Impact of Tax Reforms on Automotive Investment

Mon, 09/01/2014 - 10:25

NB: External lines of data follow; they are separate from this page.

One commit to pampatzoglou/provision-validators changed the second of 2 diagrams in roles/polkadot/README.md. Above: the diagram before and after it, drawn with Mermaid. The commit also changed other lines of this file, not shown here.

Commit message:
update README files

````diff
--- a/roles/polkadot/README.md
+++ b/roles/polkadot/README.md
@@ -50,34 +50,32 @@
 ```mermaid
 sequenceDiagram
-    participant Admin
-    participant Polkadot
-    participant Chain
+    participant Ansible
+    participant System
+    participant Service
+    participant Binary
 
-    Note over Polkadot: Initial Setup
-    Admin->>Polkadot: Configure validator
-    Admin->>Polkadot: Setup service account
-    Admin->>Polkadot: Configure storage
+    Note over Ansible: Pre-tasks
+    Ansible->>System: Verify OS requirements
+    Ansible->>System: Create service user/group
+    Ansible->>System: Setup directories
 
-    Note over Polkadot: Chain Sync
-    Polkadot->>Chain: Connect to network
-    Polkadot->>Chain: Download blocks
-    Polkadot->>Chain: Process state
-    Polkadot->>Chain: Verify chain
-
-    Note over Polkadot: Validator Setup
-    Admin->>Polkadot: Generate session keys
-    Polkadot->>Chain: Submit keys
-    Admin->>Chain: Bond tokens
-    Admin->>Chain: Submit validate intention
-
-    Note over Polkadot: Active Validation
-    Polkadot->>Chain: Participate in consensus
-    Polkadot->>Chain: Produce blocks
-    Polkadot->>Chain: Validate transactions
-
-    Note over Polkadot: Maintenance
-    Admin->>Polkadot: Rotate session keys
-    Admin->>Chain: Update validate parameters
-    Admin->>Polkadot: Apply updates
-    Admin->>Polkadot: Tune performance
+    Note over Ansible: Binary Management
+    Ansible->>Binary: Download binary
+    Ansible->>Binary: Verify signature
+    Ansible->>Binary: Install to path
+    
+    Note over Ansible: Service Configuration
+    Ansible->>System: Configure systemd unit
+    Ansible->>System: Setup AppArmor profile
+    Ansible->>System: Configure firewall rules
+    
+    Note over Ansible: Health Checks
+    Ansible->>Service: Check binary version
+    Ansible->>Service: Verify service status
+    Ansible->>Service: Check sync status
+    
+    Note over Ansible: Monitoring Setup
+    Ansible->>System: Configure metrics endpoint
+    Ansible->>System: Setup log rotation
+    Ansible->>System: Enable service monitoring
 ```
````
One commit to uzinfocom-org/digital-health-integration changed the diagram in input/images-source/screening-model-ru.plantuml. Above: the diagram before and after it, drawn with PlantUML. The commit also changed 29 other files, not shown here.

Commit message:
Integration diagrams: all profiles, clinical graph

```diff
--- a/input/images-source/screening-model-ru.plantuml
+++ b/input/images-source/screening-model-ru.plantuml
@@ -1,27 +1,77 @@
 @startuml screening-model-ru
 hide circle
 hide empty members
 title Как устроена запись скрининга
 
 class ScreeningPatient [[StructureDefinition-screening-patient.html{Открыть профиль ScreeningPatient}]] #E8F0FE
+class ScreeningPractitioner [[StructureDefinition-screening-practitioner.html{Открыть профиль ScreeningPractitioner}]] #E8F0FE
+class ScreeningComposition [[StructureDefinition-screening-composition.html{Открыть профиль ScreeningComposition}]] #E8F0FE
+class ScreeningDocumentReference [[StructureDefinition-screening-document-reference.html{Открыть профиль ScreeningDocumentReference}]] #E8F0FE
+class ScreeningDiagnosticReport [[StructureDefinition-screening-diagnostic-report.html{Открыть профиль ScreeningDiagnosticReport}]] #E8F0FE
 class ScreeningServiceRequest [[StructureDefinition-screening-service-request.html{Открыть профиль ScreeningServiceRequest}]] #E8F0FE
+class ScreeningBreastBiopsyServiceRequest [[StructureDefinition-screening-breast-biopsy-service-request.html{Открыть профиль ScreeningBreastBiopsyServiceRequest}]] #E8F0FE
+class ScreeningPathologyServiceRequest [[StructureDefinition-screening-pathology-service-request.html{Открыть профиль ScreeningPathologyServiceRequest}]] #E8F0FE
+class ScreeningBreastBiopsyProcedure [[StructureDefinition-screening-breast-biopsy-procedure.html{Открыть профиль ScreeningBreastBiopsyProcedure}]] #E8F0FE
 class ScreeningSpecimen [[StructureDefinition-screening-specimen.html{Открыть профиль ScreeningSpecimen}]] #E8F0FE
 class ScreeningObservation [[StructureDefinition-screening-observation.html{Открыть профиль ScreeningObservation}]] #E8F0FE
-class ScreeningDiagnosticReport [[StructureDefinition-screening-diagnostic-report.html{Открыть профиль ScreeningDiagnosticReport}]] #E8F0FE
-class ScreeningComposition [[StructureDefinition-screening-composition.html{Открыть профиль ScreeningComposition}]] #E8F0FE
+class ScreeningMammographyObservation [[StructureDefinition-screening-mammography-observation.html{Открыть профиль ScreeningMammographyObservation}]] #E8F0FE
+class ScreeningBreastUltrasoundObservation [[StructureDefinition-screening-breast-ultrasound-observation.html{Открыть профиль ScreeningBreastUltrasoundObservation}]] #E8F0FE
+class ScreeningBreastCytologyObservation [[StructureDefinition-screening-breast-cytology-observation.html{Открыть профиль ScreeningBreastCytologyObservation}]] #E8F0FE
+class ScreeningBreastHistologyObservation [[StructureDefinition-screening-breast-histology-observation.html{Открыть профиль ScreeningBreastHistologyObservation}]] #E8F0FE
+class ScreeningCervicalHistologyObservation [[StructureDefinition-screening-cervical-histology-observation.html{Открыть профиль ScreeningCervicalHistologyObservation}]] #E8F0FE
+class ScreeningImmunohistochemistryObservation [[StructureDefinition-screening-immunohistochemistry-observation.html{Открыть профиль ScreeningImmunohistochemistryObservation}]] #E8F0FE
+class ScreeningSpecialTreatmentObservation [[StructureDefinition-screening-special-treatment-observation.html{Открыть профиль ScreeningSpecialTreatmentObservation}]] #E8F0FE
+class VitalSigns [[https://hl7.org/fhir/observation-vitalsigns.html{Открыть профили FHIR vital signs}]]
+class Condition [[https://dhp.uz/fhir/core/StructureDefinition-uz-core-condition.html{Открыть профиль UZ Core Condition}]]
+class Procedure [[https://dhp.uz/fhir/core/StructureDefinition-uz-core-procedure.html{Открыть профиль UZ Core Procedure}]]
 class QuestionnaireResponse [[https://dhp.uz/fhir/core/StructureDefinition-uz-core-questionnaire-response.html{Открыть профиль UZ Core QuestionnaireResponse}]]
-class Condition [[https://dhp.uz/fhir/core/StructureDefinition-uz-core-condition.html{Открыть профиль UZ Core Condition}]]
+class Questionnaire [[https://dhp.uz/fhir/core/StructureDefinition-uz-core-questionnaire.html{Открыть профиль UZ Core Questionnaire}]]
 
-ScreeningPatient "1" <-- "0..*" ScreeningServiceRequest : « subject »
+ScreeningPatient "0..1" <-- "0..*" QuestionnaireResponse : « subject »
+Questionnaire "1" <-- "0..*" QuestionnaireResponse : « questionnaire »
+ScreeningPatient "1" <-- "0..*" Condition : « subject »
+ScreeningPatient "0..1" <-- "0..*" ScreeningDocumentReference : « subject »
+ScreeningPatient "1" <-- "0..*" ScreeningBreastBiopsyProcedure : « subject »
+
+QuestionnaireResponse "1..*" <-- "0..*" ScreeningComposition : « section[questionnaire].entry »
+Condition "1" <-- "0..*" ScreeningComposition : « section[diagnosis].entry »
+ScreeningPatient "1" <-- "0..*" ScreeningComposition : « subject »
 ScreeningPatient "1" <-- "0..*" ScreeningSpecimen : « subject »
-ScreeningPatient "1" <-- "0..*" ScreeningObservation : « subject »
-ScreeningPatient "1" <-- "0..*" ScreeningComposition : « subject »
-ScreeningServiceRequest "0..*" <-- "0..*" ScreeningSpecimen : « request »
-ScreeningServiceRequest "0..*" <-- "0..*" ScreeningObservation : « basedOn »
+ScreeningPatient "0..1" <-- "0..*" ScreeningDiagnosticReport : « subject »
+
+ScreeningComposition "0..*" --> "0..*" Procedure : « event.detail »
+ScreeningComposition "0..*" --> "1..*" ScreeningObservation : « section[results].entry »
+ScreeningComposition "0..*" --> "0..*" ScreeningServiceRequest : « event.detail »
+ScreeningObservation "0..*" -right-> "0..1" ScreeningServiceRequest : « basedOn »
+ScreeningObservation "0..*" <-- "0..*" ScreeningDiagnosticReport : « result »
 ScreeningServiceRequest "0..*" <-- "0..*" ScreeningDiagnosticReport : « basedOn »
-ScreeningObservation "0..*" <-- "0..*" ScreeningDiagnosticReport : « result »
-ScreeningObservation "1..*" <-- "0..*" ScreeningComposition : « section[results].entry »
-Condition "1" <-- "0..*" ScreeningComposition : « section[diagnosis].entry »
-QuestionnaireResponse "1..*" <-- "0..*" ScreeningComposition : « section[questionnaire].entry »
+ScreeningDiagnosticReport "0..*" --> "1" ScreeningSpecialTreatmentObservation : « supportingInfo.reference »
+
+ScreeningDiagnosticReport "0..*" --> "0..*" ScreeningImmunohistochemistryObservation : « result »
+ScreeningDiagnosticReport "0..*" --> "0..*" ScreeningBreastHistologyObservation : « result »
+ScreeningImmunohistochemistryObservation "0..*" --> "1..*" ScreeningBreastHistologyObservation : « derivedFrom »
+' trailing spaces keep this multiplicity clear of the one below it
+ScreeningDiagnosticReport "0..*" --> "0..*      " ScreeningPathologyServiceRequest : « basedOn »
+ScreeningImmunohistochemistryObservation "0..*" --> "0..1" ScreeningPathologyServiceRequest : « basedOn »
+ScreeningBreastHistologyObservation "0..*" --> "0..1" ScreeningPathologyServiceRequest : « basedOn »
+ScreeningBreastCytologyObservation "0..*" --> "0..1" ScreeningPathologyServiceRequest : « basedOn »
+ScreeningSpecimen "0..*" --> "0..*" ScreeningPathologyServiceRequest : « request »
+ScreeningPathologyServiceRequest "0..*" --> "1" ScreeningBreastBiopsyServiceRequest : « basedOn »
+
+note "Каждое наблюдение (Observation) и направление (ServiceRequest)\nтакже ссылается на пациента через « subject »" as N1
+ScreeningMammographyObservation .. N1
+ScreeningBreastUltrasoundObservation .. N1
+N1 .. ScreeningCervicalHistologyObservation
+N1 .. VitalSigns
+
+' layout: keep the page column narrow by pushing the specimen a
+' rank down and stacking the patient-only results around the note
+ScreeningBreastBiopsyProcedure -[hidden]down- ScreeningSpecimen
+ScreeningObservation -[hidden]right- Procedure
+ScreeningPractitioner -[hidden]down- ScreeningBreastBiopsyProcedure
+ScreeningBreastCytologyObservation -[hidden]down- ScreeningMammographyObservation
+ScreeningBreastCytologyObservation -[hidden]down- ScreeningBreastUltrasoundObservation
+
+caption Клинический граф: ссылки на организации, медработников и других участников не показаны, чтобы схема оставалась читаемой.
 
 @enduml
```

The main concerns of the automotive industry with Mexico’s tax reforms lie in two main areas. Most manufacturing industries in Mexico work using the IMMEX export program. In the past, such maquiladoras were entitled to tax benefits, which had been supported by past administrations, but these disappeared on January 1, 2014. The other issue is connected to VAT. Automotive entities import goods on a temporary basis and through the supply chain they transfer the goods from one entity to the next. This is done without triggering VAT, under the understanding that the goods are imported temporarily and will be exported abroad, either directly or indirectly. However, with the recently approved proposal, the temporary import of goods will be taxable for value added purposes. There are only three options for deferrals to this process. The first will be to obtain a certification from the government as, when obtained, it will allow them to import goods on a temporary basis. They will trigger the VAT tax but will also entitle companies to a credit equal to the tax. This is the best option available to companies and they will have one year after the publishing of the rules to obtain this certification. The second option would be to put up a bond and warranty for the tax to be triggered. Naturally, this option could be costly and could potentially end up being a financial nightmare. The third option would be to pay and request a refund from the Mexican tax authorities, but this could take months or even years in some cases. Ultimately, if these entities are not able to obtain certification, they will face cash flow issues because they will have to pay the VAT and then ask for a refund. These approved changes affect the IMMEX and any entity using a bonded warehouse to import goods on a temporary basis that will be incorporated into the manufacturing process. “KPMG hopes the rules and justifications will be simple and easy to comply with, and that the Mexican tax authorities recognize why clear rules are needed in order for automotive companies to continue operating competitively in Mexico. However, for the moment, there is no suggestion that maquiladoras will lose out to production moving back to the US. Indeed, some investment may have been suspended as companies wait for the final rules to be established,” says Mario Hernández, Tax Partner at KPMG. If the tax regimen is not resolved, companies will not necessarily move away but there will be less and less projects entering Mexico. Because other countries are establishing similar regimens like Costa Rica, Guatemala and Honduras, companies will move projects over there. After all, US entities are looking to have their suppliers closer to the final destination of the goods and Central America is a good place to be if taxation in Mexico is unresolved. Mexico is looking to increase foreign investment, generate more cash and jobs. Central states like Queretaro and Guanajuato are key to these goals, due to the strength of the automotive and aerospace industries. “The reality is that the tax reforms threaten to affect the strength of such industries,” says Hernández.